applications, derivative and differentials of algebraic functions and application related rates, differentials. introduction to the definite integral, application of definite integrate. Mean Value Theorem, Anti derivatives, Riemann sums and the definite integral. Fundamental Theorem of Calculus. Selected applications of the definite integral. (Prerequisite: MATH 2312) (3 lecture hour, 1 tutorial hour a week).
MATH 2414. CALCULUS II. (Lecture 4.5, lab 0) CREDIT 4 - Applications of the definite integral,
differentiation and integration of transcendental functions, techniques of integration, indeterminate forms, improper integrals, introduction to infinite series. Prerequisite: MATH 2413 grade C or better. This is an academic transfer course.
MATH 2415. CALCULUS III. (Lecture 4.5, lab 0) CREDIT 4 - Three-dimensional spaces, vector functions
in three-dimensions spaces, functions of two or more variables, partial derivatives and multiple integrals. Prerequisite: MATH 2414 grade C or better. This is an academic transfer course.
MATH 4434 : INTRODUCTION TO PROBABILITY CREDIT 3 prerequisite: Calculus II,
sample space, probability function, combinatorics discrete and continuous and random variables, special probability distribution and limit laws.
PHYS 2425. UNIVERSITY PHYSICS I. (lecture 3, lab 3) Credit 4 - A calculus approach to the study of
static's and dynamics of particles and rigid bodies, fluid dynamics, and thermodynamics. For physics major and pre-engineering students. Previous physics course recommended. Corequisite: MATH 2413. (Recommended as a prerequisite for part-time students). This is an academic transfer course.
PHYS 2426 UNIVERSITY PHYSICS II (lecture 3, lab 3). Credit 4 - A continuation of PHYS 2425. Wave
theory, sound, electrostatics, electric and magnetic fields, DC and AC circuits, electromagnetic waves, interference, diffraction, polarization, and topics from modern physics. Prerequisite: PHYS 2425 and MATH 2413. Co requisite: MATH 2414. This is an academic transfer course.
SPCH 1311. FUNDAMENTALS OF SPEECH. (lecture 3, lab 0). CREDIT 3 - This course emphasizes the

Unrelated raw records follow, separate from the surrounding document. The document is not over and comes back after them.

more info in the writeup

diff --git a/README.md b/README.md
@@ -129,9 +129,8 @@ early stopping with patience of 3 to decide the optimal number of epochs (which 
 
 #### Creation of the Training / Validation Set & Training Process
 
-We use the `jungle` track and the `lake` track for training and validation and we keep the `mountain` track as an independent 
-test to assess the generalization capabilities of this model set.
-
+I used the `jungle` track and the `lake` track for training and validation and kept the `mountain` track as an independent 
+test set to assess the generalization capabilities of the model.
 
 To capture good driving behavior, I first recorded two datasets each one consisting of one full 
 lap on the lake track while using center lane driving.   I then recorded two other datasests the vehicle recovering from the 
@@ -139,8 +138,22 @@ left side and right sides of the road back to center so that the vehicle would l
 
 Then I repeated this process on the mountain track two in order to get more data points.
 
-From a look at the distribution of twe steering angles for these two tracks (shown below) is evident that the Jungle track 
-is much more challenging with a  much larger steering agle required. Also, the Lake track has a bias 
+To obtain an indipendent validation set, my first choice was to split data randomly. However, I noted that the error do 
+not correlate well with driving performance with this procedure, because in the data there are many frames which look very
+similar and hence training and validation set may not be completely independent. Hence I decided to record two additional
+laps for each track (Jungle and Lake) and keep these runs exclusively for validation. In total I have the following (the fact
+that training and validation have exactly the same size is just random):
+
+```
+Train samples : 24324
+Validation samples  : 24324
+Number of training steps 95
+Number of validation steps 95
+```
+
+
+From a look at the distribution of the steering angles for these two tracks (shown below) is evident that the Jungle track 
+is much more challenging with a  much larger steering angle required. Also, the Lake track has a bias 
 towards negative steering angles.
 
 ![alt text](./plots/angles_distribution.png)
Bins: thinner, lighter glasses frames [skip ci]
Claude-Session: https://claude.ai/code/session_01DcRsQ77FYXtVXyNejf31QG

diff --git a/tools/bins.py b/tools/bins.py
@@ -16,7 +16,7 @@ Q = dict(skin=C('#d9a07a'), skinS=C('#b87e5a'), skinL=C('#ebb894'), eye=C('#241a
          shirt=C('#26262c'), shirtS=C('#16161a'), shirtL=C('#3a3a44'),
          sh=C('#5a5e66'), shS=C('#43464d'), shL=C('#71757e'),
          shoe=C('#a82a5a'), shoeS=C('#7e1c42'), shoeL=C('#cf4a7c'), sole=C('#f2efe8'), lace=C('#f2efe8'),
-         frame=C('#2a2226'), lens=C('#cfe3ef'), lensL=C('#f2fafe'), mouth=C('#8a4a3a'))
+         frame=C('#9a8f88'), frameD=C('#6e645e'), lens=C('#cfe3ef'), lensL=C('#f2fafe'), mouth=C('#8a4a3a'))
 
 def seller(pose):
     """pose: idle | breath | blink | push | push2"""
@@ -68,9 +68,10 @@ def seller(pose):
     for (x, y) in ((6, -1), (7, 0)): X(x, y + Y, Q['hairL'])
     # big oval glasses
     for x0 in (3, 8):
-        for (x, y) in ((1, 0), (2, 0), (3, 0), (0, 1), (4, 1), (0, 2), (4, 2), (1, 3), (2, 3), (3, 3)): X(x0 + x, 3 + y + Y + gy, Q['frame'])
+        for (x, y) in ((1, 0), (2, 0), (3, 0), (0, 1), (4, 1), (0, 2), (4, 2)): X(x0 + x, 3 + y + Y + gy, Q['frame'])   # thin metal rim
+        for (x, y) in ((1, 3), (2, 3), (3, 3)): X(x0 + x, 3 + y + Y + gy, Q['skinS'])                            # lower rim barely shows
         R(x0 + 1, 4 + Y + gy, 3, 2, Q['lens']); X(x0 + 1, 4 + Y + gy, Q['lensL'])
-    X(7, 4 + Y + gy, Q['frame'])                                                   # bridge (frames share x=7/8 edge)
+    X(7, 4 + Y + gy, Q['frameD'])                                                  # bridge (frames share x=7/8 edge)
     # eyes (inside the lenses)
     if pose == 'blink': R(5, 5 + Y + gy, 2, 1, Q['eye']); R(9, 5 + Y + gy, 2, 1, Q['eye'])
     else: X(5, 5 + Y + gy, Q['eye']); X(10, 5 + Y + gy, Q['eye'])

principles of oral communication skills in both speaking and listening situations. In addition to theory in verbal and nonverbal technique, the course prepares students for planning, organization, and delivery of different types of informative and persuasive presentations. Prerequisite: TSWE 35 or DEVW 0360. This is an academic transfer course.
BIOL 1408 GENERAL BIOLOGY (lecture 3, lab 3). CREDIT 4 A survey of structures and functions
common to living forms in general. Includes principles of cell biochemistry; genetics, development, evolution and systematic study of the morphology and physiology of vertebrates with emphasis o the human body.
BIOL 2420 (lecture 3, lab 3). CREDIT 4 MICROBIOLOGY. Principles and applications of microbial
activity, with emphasis on the bacterial types. The morphology, physiology, genetics and classification of microorganisms with relationship to man. Sterilization, staining, and pure culture techniques, as well as media preparation, are stressed in the laboratory.
CHEM 1411 GENERAL INORGANIC CHEMISTRY (lecture 3, lab 3). CREDIT 4 . Principles and laws of
chemical changes , gas laws, periodic classification, atomic ad molecular structure, solution concentrations, ionic equilibria, oxidation-reduction reactions, thermodynamic equilibria. Recommended that students should have strong mathematical background and completed high school chemistry.
SOCI 1301 INTRODUCTION TO SOCIOLOGY (lecture 3, lab 0). CREDIT 3. An introduction to the study
of sociology dealing with group behavior, relationship of man , stressing the interaction, of heredity, geographical environment, the group and culture upon man's personality and upon his social life.